Once converted to low-voltage DC, power then passes through the LED to generate light. But as with a fluorescent lamp, there must first be a circuit that regulates the amount of energy—or the lamp will blow up. For a fluorescent lamp this circuit is called a ballast; for solid-state lighting it is called a driver. The typical contemporary white LED is designed to operate at either 0.35A, 0.70A, or 1A depending on watts, brand, and model. It is the driver’s job to regulate the DC power for the specific LED. An added complication is that seldom in lighting is one LED enough, and it is common to have several LEDs mounted and wired together. For example, a basic downlight might employ 20 or more 0.25W or 0.5W LEDs.

Drivers vary from simple resistors to integrated circuits that precisely control the diode itself. Add Dimming to fixture and the circuit becomes even more complex. Voltage can not be cut to the LED so the circuit has to vary the ratio of on/off cycles per second to achieve the effect of dimming.
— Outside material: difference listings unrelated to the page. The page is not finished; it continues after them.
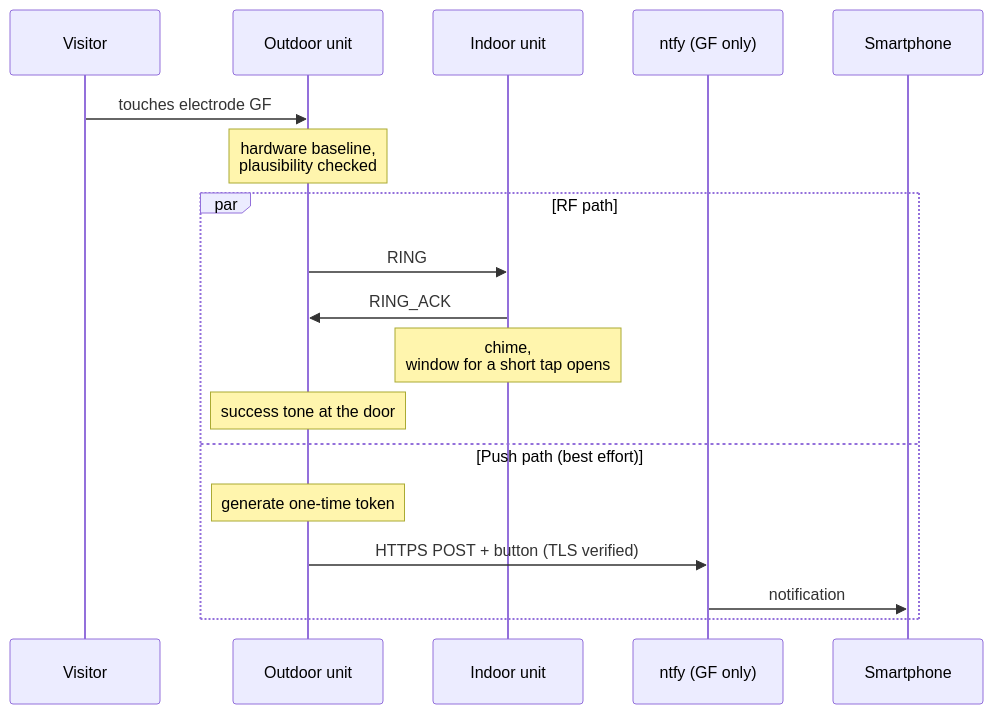
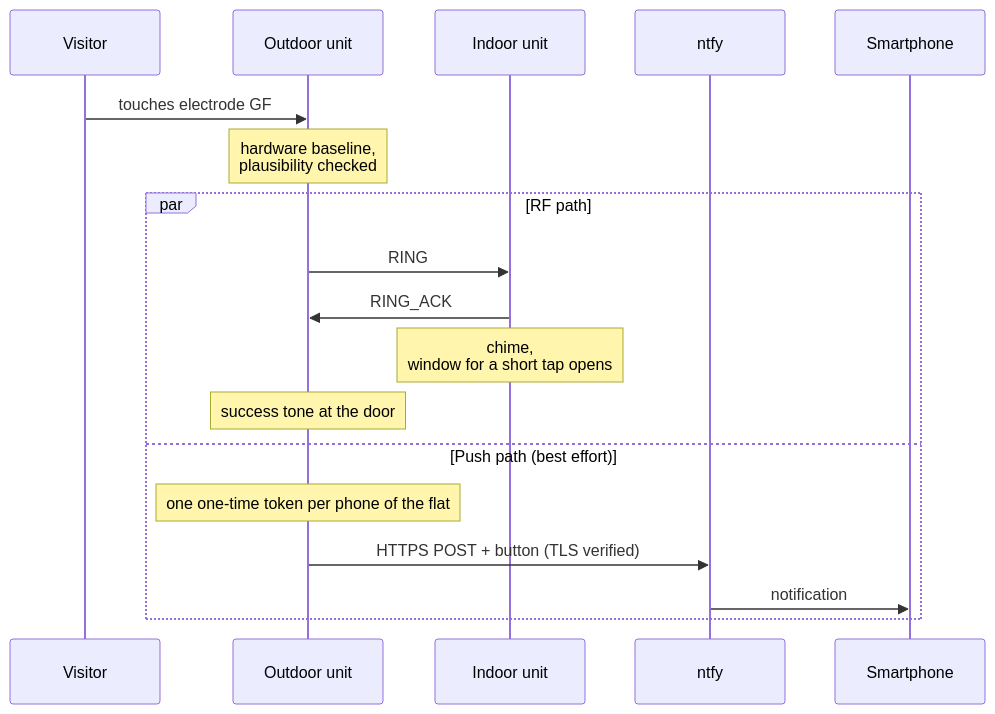
Before and after one commit to akoerner-dev/ClearBell: the sixth of 9 diagrams in docs/Softwarearchitektur_V0.2.en.md, drawn with Mermaid. The commit also changed other lines of this file and 19 other files, not shown here.

````diff
--- a/docs/Softwarearchitektur_V0.2.en.md
+++ b/docs/Softwarearchitektur_V0.2.en.md
@@ -505,21 +507,21 @@
 ```mermaid
 sequenceDiagram
     participant B as Visitor
     participant A as Outdoor unit
     participant I as Indoor unit
-    participant P as ntfy (GF only)
+    participant P as ntfy
     participant S as Smartphone
 
     B->>A: touches electrode GF
     Note over A: hardware baseline,<br/>plausibility checked
     par RF path
         A->>I: RING
         I->>A: RING_ACK
         Note over I: chime,<br/>window for a short tap opens
         Note over A: success tone at the door
     and Push path (best effort)
-        Note over A: generate one-time token
+        Note over A: one one-time token per phone of the flat
         A->>P: HTTPS POST + button (TLS verified)
         P->>S: notification
     end
 ```
````
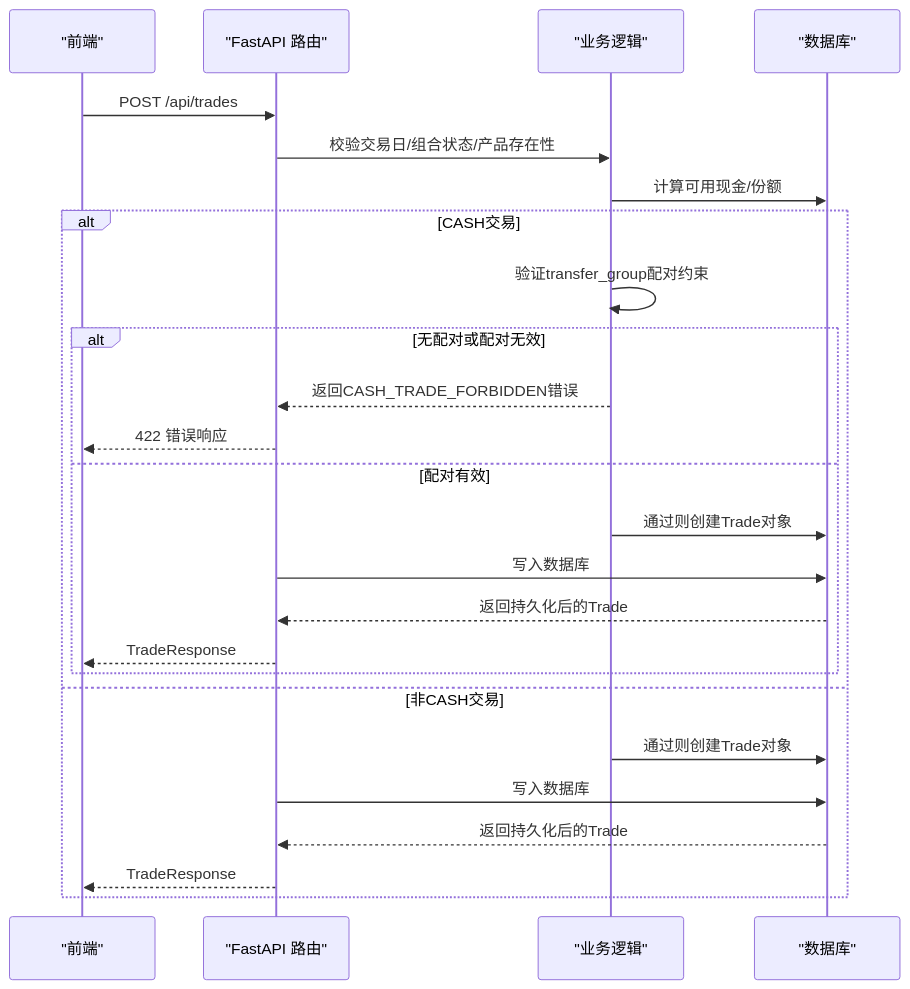
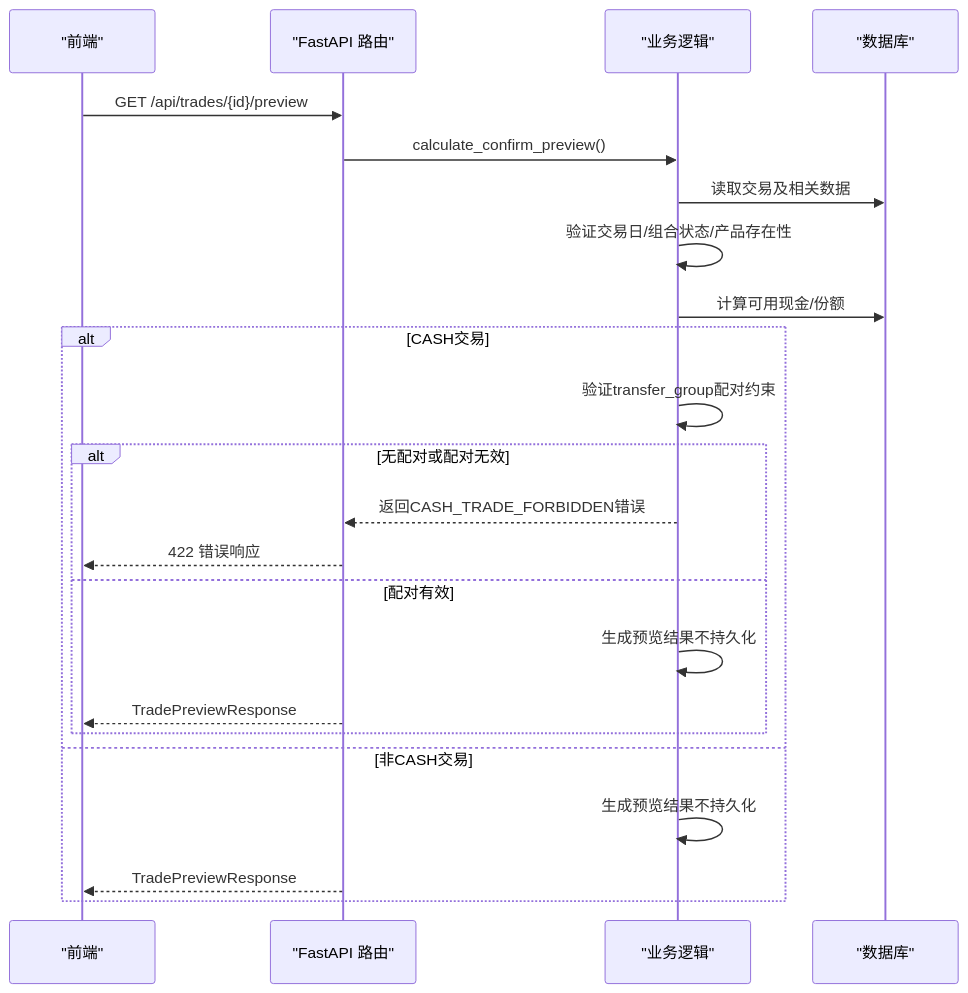
One commit to gujialind/InvestRing changed the second of 6 diagrams in .qoder/repowiki/zh/content/后端API文档/交易管理API.md. Above: the diagram before and after it, drawn with Mermaid. The commit also changed other lines of this file and 19 other files, not shown here.

````diff
--- a/.qoder/repowiki/zh/content/后端API文档/交易管理API.md
+++ b/.qoder/repowiki/zh/content/后端API文档/交易管理API.md
@@ -104,27 +110,25 @@
 ```mermaid
 sequenceDiagram
 participant FE as "前端"
 participant API as "FastAPI 路由"
 participant SVC as "业务逻辑"
 participant DB as "数据库"
-FE->>API : POST /api/trades
-API->>SVC : 校验交易日/组合状态/产品存在性
+FE->>API : GET /api/trades/{id}/preview
+API->>SVC : calculate_confirm_preview()
+SVC->>DB : 读取交易及相关数据
+SVC->>SVC : 验证交易日/组合状态/产品存在性
 SVC->>DB : 计算可用现金/份额
 alt CASH交易
 SVC->>SVC : 验证transfer_group配对约束
 alt 无配对或配对无效
 SVC-->>API : 返回CASH_TRADE_FORBIDDEN错误
 API-->>FE : 422 错误响应
 else 配对有效
-SVC->>DB : 通过则创建Trade对象
-API->>DB : 写入数据库
-DB-->>API : 返回持久化后的Trade
-API-->>FE : TradeResponse
+SVC->>SVC : 生成预览结果不持久化
+API-->>FE : TradePreviewResponse
 end
 else 非CASH交易
-SVC->>DB : 通过则创建Trade对象
-API->>DB : 写入数据库
-DB-->>API : 返回持久化后的Trade
-API-->>FE : TradeResponse
+SVC->>SVC : 生成预览结果不持久化
+API-->>FE : TradePreviewResponse
 end
 ```
````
If you wish to control the color of your LED lighting system you add either RGB (Red, Green, Blue) LEDs to your dimming driver or RGBA (Red, Green, Blue, Amber) LEDs to your dimming driver and balance the color by varying the dimming to each LED.

Benya points out, the industry has no standards for Drivers, “We need standards in solid-state lighting that go well beyond the lumen measurement, efficacy, and life testing that have dominated solid-state lighting discussions to date. For instance, due to their poor 70 percent efficiency, drivers are often avoided when the energy efficiency of solid-state lighting is discussed.. As it is, LEDs have already developed a reputation for failing to meet rated performance and life.”

The good news is the industry went through similar troubles with the introduction of T8 fluorescent lamps and electronic ballasts. It is just a question of time before the issues of LEDs get sorted out.

Contant-Current Circuit

120v AC --> 24V DC Transformer --> Driver --> LED - LED - LED -->

Constant-Voltage Circuit

120v AC --> 24V DC Transformer --> Voltage Regulator --> Driver --> LED
                                                     --> Driver --> LED
                                                     --> Driver --> LED
Oct 092009

In the August 2009 issue of IEEE Spectrum, Richard Stevenson writes about a problem specific to LEDs known as droop.

Blue LEDs are those used to produce white light. Once the diode’s power level reaches an output sufficient for general lighting applications, the efficiency of the LED declines significantly- requiring more power to maintain a usable light level. Until the scientists and engineers understand this problem it may be difficult to overcome- at least in the near term.

The LED’s Dark Secret has a detailed explanation on LED Droop. I found the graphs helpful and the article also helps explain how LEDs work.